┌──

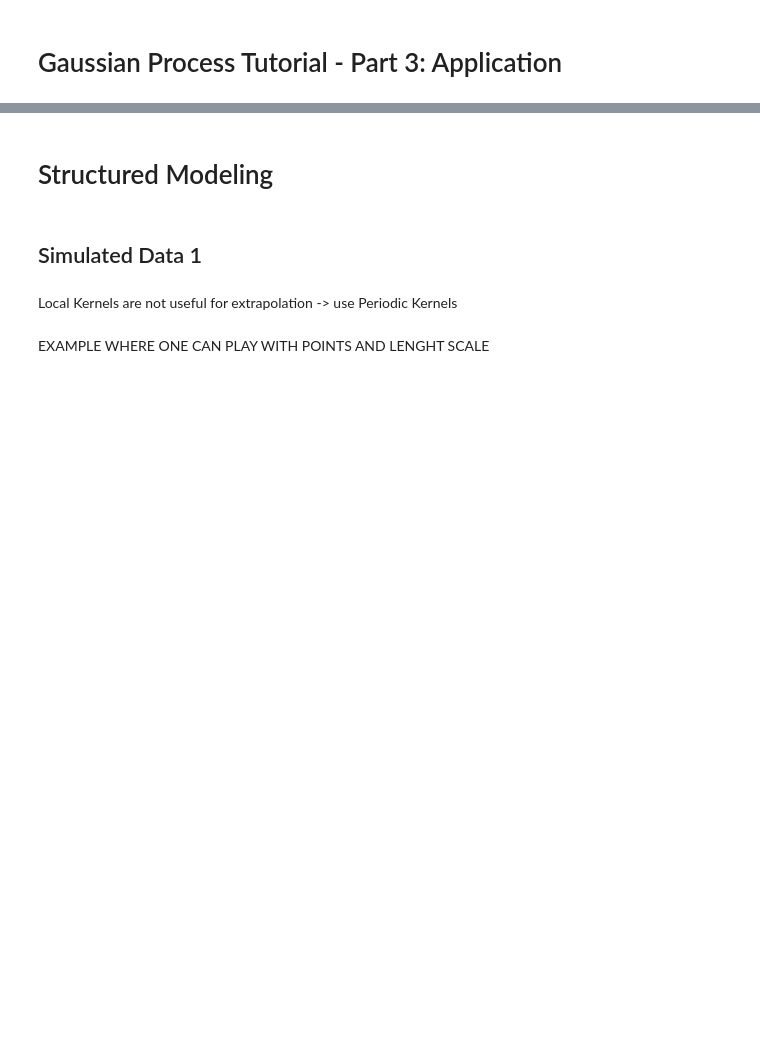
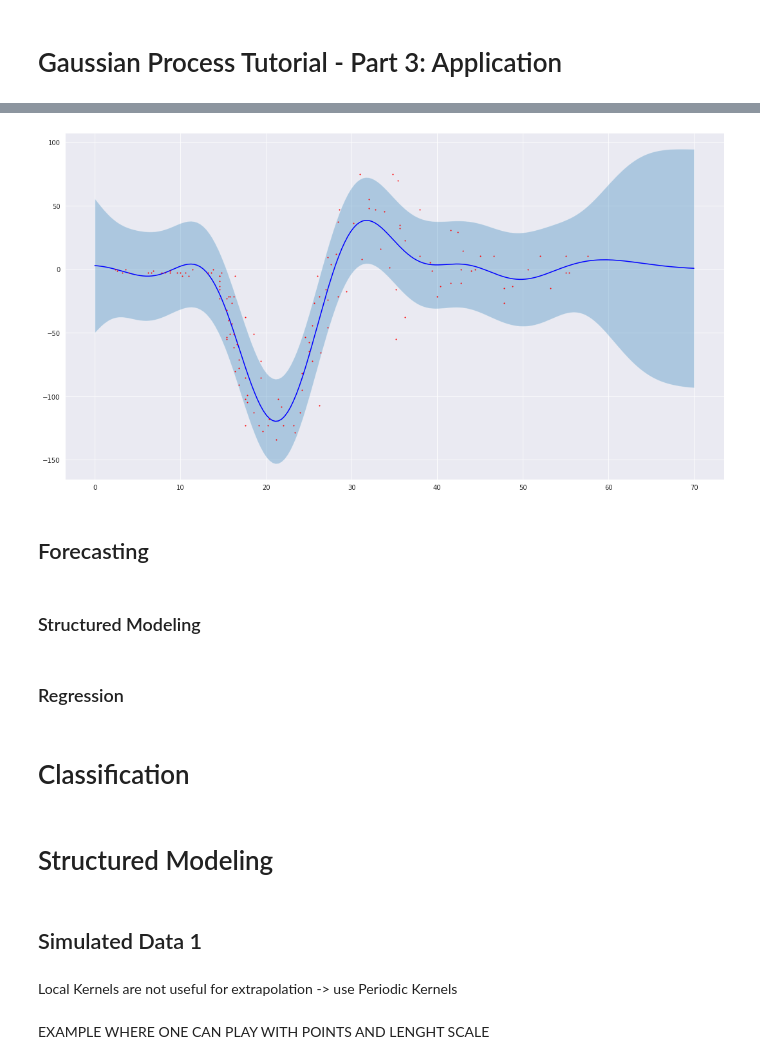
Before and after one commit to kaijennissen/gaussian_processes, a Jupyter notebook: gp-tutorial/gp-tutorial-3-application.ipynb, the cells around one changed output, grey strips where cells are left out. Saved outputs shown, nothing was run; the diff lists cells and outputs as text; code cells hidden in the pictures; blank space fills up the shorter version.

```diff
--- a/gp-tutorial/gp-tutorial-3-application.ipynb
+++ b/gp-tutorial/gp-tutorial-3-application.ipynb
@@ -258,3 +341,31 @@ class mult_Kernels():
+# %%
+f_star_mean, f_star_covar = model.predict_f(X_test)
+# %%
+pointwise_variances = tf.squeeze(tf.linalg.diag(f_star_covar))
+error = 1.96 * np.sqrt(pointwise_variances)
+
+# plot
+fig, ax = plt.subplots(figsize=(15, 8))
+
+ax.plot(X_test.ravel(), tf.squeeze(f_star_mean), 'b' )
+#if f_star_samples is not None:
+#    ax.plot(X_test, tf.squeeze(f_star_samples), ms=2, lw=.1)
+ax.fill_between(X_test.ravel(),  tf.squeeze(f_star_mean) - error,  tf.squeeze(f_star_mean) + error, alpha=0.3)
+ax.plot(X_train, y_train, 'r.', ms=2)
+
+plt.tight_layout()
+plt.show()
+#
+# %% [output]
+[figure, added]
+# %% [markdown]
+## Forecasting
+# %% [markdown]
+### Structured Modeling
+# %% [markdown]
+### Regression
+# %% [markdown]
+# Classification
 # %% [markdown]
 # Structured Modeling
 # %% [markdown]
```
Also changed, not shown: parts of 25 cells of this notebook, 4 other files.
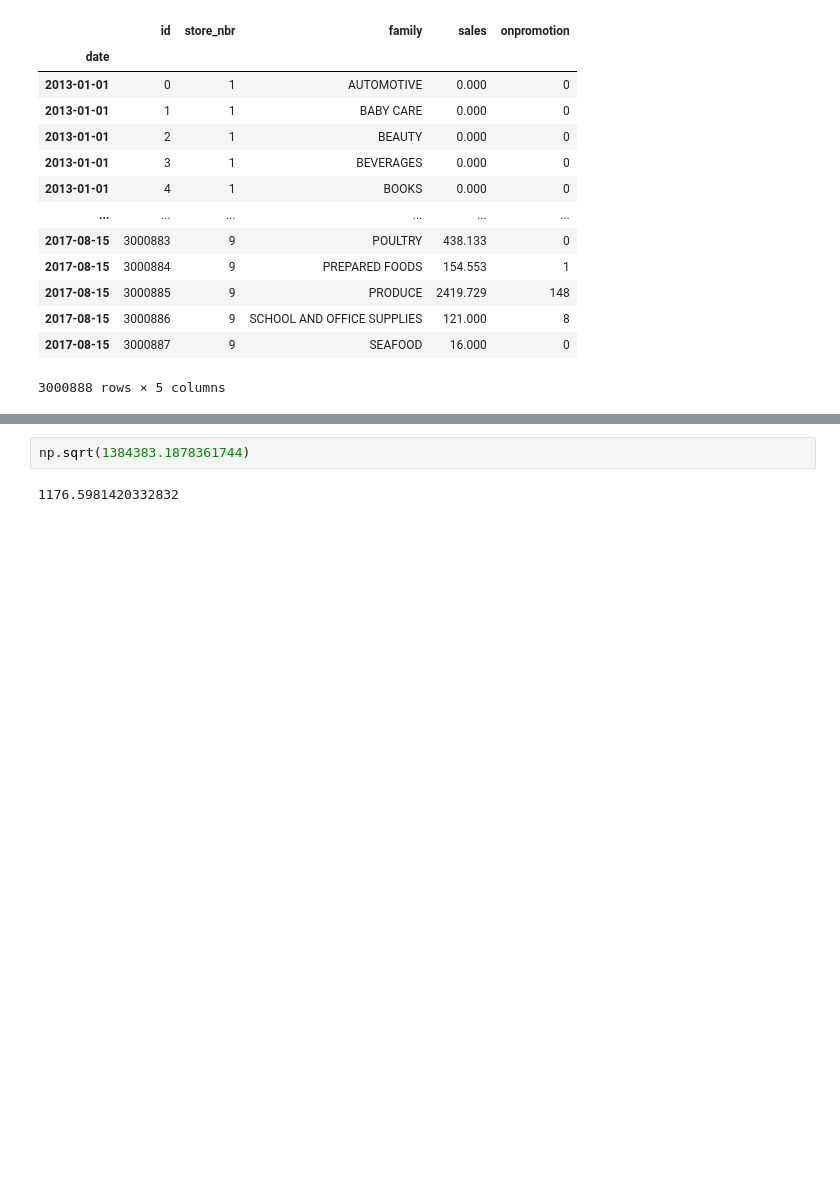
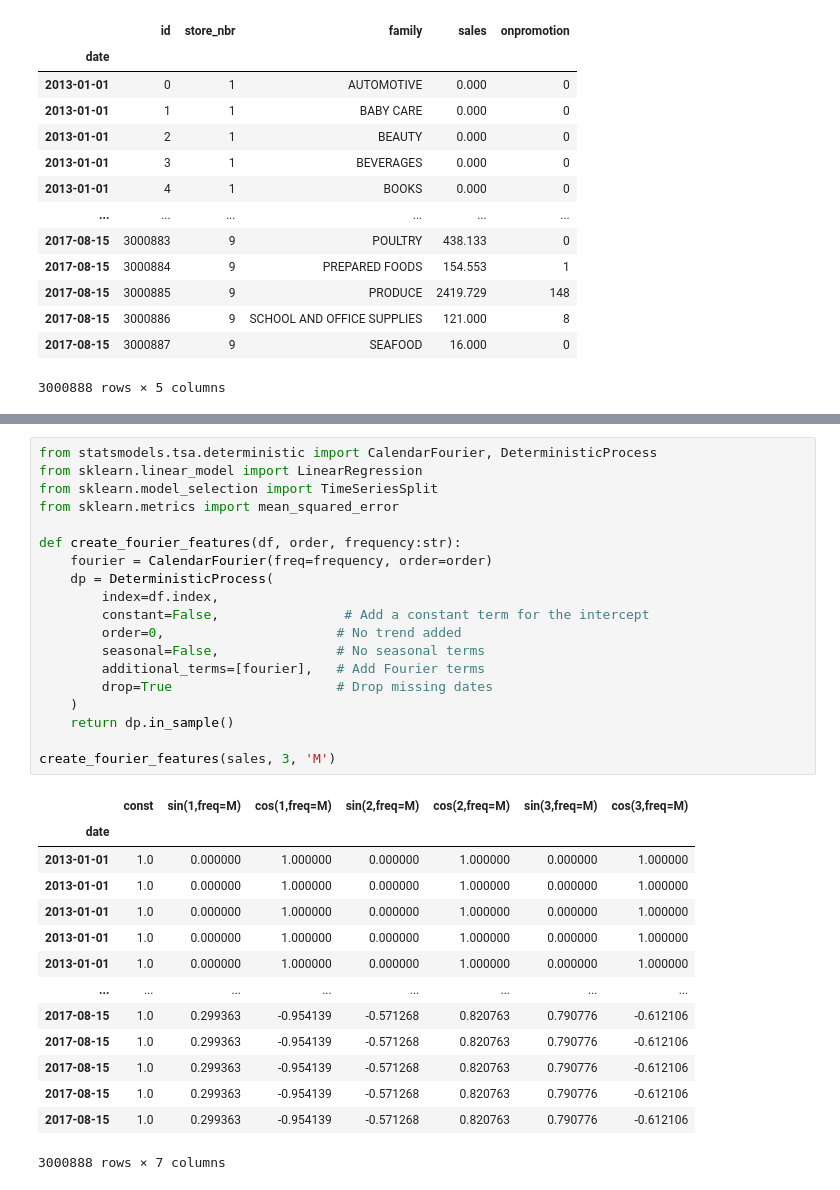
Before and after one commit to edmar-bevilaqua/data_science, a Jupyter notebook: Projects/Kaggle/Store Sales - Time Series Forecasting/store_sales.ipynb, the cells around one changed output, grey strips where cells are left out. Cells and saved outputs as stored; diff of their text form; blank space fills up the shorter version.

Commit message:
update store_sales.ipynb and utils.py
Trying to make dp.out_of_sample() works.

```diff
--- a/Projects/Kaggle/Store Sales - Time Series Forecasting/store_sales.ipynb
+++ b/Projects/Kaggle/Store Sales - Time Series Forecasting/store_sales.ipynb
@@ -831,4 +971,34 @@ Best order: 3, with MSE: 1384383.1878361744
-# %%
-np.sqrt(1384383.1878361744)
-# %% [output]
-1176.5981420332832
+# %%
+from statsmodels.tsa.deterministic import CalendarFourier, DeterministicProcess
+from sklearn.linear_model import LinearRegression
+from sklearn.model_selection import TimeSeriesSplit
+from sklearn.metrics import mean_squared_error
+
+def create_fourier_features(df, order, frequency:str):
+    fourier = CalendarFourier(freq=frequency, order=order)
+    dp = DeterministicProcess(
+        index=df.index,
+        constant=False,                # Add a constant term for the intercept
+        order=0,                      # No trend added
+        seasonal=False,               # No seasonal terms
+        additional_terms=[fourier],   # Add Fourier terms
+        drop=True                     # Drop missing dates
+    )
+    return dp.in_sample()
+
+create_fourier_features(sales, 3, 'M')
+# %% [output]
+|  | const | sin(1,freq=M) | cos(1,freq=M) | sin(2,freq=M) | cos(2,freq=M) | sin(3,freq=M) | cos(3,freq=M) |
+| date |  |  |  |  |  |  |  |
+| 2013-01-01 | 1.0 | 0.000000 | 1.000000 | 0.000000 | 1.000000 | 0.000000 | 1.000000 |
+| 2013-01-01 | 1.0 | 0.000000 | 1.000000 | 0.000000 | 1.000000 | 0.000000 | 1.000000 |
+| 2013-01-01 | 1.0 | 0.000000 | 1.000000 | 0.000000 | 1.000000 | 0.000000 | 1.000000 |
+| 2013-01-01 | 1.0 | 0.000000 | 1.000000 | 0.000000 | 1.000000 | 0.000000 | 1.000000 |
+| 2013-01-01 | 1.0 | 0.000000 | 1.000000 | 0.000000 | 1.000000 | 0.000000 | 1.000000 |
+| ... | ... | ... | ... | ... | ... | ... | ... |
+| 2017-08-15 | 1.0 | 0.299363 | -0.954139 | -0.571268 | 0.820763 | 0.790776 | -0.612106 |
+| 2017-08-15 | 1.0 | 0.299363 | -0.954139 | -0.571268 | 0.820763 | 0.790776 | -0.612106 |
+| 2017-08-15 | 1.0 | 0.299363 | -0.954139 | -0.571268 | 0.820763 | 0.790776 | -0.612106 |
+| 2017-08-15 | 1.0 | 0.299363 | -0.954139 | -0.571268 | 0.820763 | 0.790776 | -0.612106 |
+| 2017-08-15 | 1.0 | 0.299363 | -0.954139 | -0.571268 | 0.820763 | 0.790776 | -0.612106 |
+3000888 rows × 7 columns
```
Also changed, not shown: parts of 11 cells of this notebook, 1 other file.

└──

◆ Required action
If a line of the entries holds the word "ipynb", copy it out.

◆ Exercise solution
Before and after one commit to kaijennissen/gaussian_processes, a Jupyter notebook: gp-tutorial/gp-tutorial-3-application.ipynb, the cells around one changed output, grey strips where cells are left out. Saved outputs shown, nothing was run; the diff lists cells and outputs as text; code cells hidden in the pictures; blank space fills up the shorter version.
--- a/gp-tutorial/gp-tutorial-3-application.ipynb
+++ b/gp-tutorial/gp-tutorial-3-application.ipynb
Before and after one commit to edmar-bevilaqua/data_science, a Jupyter notebook: Projects/Kaggle/Store Sales - Time Series Forecasting/store_sales.ipynb, the cells around one changed output, grey strips where cells are left out. Cells and saved outputs as stored; diff of their text form; blank space fills up the shorter version.
update store_sales.ipynb and utils.py
--- a/Projects/Kaggle/Store Sales - Time Series Forecasting/store_sales.ipynb
+++ b/Projects/Kaggle/Store Sales - Time Series Forecasting/store_sales.ipynb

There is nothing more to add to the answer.